On a recent episode of her podcast, HARD FEELINGS, the 31-year-old author got candid about her thoughts on freezing her eggs, noting that she was on the fence.
“I do not feel in any way shape or form like I want kids,” she clarified. “I cannot imagine a world in which someday I want kids. I am also open to my mind changing.”
She continued, “I have changed a lot as a person in my years so far and I hope to continue changing. What I don’t want to happen is for me to turn 40 and realise, ‘F***, I want kids now,’ and I don’t have enough eggs to make it happen.”
The Nickelodeon alum revealed that after a recent appointment, she was “horrified” at the prospect of pregnancy and how it could change her body. She said, “I’m hearing my body is going to look and feel like I’m pregnant. I am going to have difficulties and emotionality, mood swings, and hormonal charges twenty times that of a regular period.”
“No part of me feels motivated to freeze my eggs when I don’t think I want to be a mom, but what if someday I change my mind?” she said, noting that the potential risk of missing out on motherhood lingered in her mind.

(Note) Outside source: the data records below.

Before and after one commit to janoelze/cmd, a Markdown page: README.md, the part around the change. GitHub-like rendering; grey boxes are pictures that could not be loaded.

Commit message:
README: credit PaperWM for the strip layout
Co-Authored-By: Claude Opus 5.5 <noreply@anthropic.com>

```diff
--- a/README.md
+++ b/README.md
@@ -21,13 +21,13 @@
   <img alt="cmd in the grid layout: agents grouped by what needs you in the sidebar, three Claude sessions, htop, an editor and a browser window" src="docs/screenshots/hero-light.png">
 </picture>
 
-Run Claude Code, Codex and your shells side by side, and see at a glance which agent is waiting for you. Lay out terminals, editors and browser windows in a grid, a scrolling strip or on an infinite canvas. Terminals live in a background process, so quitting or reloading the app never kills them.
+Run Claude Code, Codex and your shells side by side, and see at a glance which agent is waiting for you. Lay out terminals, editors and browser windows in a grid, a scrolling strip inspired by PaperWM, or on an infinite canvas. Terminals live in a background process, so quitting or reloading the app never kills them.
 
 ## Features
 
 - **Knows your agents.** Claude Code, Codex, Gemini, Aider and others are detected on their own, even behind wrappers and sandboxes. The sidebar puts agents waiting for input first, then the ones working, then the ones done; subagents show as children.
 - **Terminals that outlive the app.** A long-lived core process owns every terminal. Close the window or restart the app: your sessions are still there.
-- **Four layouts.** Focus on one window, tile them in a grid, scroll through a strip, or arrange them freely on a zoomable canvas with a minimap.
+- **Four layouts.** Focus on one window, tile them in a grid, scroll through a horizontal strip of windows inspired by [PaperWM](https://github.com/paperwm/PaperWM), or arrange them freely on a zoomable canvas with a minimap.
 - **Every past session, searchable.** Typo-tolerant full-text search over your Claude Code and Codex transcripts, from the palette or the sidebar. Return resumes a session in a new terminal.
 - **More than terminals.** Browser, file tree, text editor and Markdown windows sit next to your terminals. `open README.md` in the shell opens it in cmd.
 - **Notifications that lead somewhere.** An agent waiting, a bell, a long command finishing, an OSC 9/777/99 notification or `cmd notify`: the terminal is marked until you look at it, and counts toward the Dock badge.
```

“I am trying to bet on my future self wanting a thing that my current self can’t imagine wanting, versus just not doing it and risking that someday I might want it and not be able to do it then – and the regret. I am trying to weigh these options and it’s quite complex.”
The former iCarly star added, “I was feeling confronted with ageing and who I am now versus who I might be someday and how much I don’t know about my future self. I was just confronted with all these life realities that, frankly, I didn’t feel prepared for – and I still don’t.”

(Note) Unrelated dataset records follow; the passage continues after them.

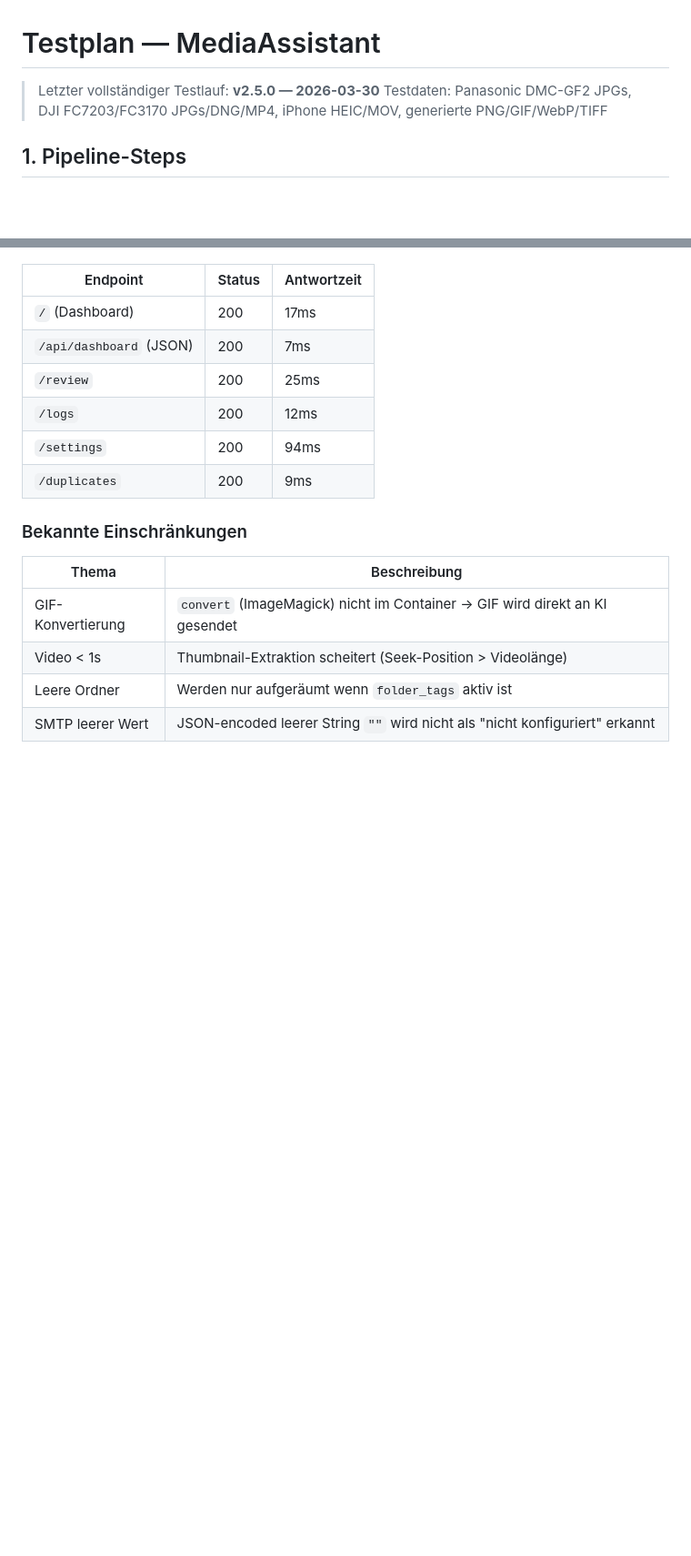
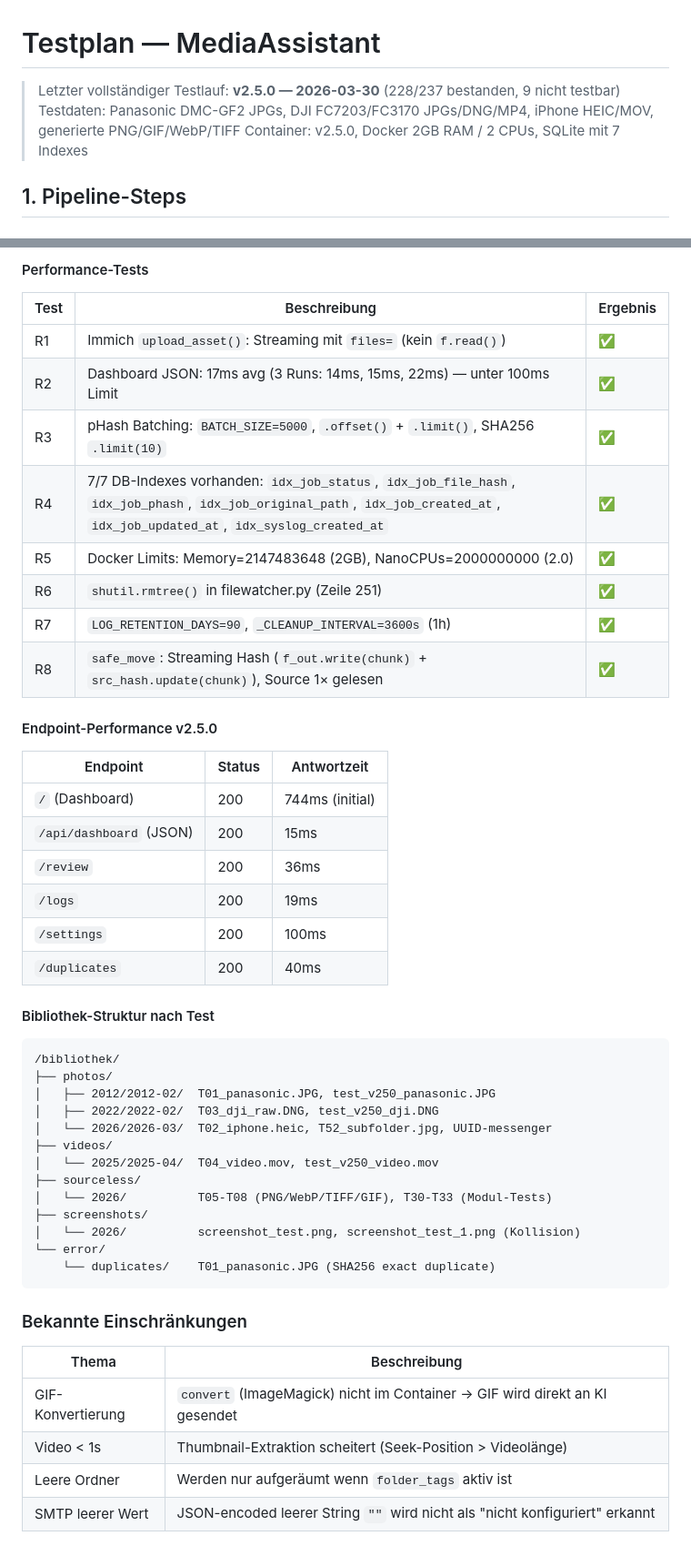
Before and after one commit to marcohediger/mediaassistant, a Markdown page: TESTPLAN.md, 2 parts joined by grey strips. Shown at 91% size. Drawn GitHub-style; blank space fills up the shorter version.

````diff
--- a/TESTPLAN.md
+++ b/TESTPLAN.md
@@ -1,7 +1,8 @@
 # Testplan — MediaAssistant
 
-> Letzter vollständiger Testlauf: **v2.5.0 — 2026-03-30**
+> Letzter vollständiger Testlauf: **v2.5.0 — 2026-03-30** (228/237 bestanden, 9 nicht testbar)
 > Testdaten: Panasonic DMC-GF2 JPGs, DJI FC7203/FC3170 JPGs/DNG/MP4, iPhone HEIC/MOV, generierte PNG/GIF/WebP/TIFF
+> Container: v2.5.0, Docker 2GB RAM / 2 CPUs, SQLite mit 7 Indexes
 
 ## 1. Pipeline-Steps
 
@@ -389,12 +430,44 @@
+#### Performance-Tests
+
+| Test | Beschreibung | Ergebnis |
+|------|-------------|----------|
+| R1 | Immich `upload_asset()`: Streaming mit `files=` (kein `f.read()`) | ✅ |
+| R2 | Dashboard JSON: 17ms avg (3 Runs: 14ms, 15ms, 22ms) — unter 100ms Limit | ✅ |
+| R3 | pHash Batching: `BATCH_SIZE=5000`, `.offset()` + `.limit()`, SHA256 `.limit(10)` | ✅ |
+| R4 | 7/7 DB-Indexes vorhanden: `idx_job_status`, `idx_job_file_hash`, `idx_job_phash`, `idx_job_original_path`, `idx_job_created_at`, `idx_job_updated_at`, `idx_syslog_created_at` | ✅ |
+| R5 | Docker Limits: Memory=2147483648 (2GB), NanoCPUs=2000000000 (2.0) | ✅ |
+| R6 | `shutil.rmtree()` in filewatcher.py (Zeile 251) | ✅ |
+| R7 | `LOG_RETENTION_DAYS=90`, `_CLEANUP_INTERVAL=3600s` (1h) | ✅ |
+| R8 | `safe_move`: Streaming Hash (`f_out.write(chunk)` + `src_hash.update(chunk)`), Source 1× gelesen | ✅ |
+
+#### Endpoint-Performance v2.5.0
 
 | Endpoint | Status | Antwortzeit |
 |----------|--------|-------------|
-| `/` (Dashboard) | 200 | 17ms |
-| `/api/dashboard` (JSON) | 200 | 7ms |
-| `/review` | 200 | 25ms |
-| `/logs` | 200 | 12ms |
-| `/settings` | 200 | 94ms |
-| `/duplicates` | 200 | 9ms |
+| `/` (Dashboard) | 200 | 744ms (initial) |
+| `/api/dashboard` (JSON) | 200 | 15ms |
+| `/review` | 200 | 36ms |
+| `/logs` | 200 | 19ms |
+| `/settings` | 200 | 100ms |
+| `/duplicates` | 200 | 40ms |
+
+#### Bibliothek-Struktur nach Test
+
+```
+/bibliothek/
+├── photos/
+│   ├── 2012/2012-02/  T01_panasonic.JPG, test_v250_panasonic.JPG
+│   ├── 2022/2022-02/  T03_dji_raw.DNG, test_v250_dji.DNG
+│   └── 2026/2026-03/  T02_iphone.heic, T52_subfolder.jpg, UUID-messenger
+├── videos/
+│   └── 2025/2025-04/  T04_video.mov, test_v250_video.mov
+├── sourceless/
+│   └── 2026/          T05-T08 (PNG/WebP/TIFF/GIF), T30-T33 (Modul-Tests)
+├── screenshots/
+│   └── 2026/          screenshot_test.png, screenshot_test_1.png (Kollision)
+└── error/
+    └── duplicates/    T01_panasonic.JPG (SHA256 exact duplicate)
+```
 
 ### Bekannte Einschränkungen
 | Thema | Beschreibung |
````
Also changed, not shown: other parts of TESTPLAN.md (+41 -1 lines).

While promoting her bestselling memoir, I’m Glad My Mom Died, McCurdy told The New York Times that she was looking forward to carving a new path for her future.
“I think things should feel natural,” she explained to the newspaper. “So much of my life was about forcing or pushing things. So when something feels like it’s working, I’ll let that be, and anything else can fall by the wayside.”
Although McCurdy continued to say that she still feels uncomfortable looking back at the past, she is keen on focusing on her friends and colleagues who are now a part of her life and are “supportive and so loving.” She added that she felt so loved and appreciated that she was surrounded by so much openness and trust
Join our commenting forum
Join thought-provoking conversations, follow other Independent readers and see their replies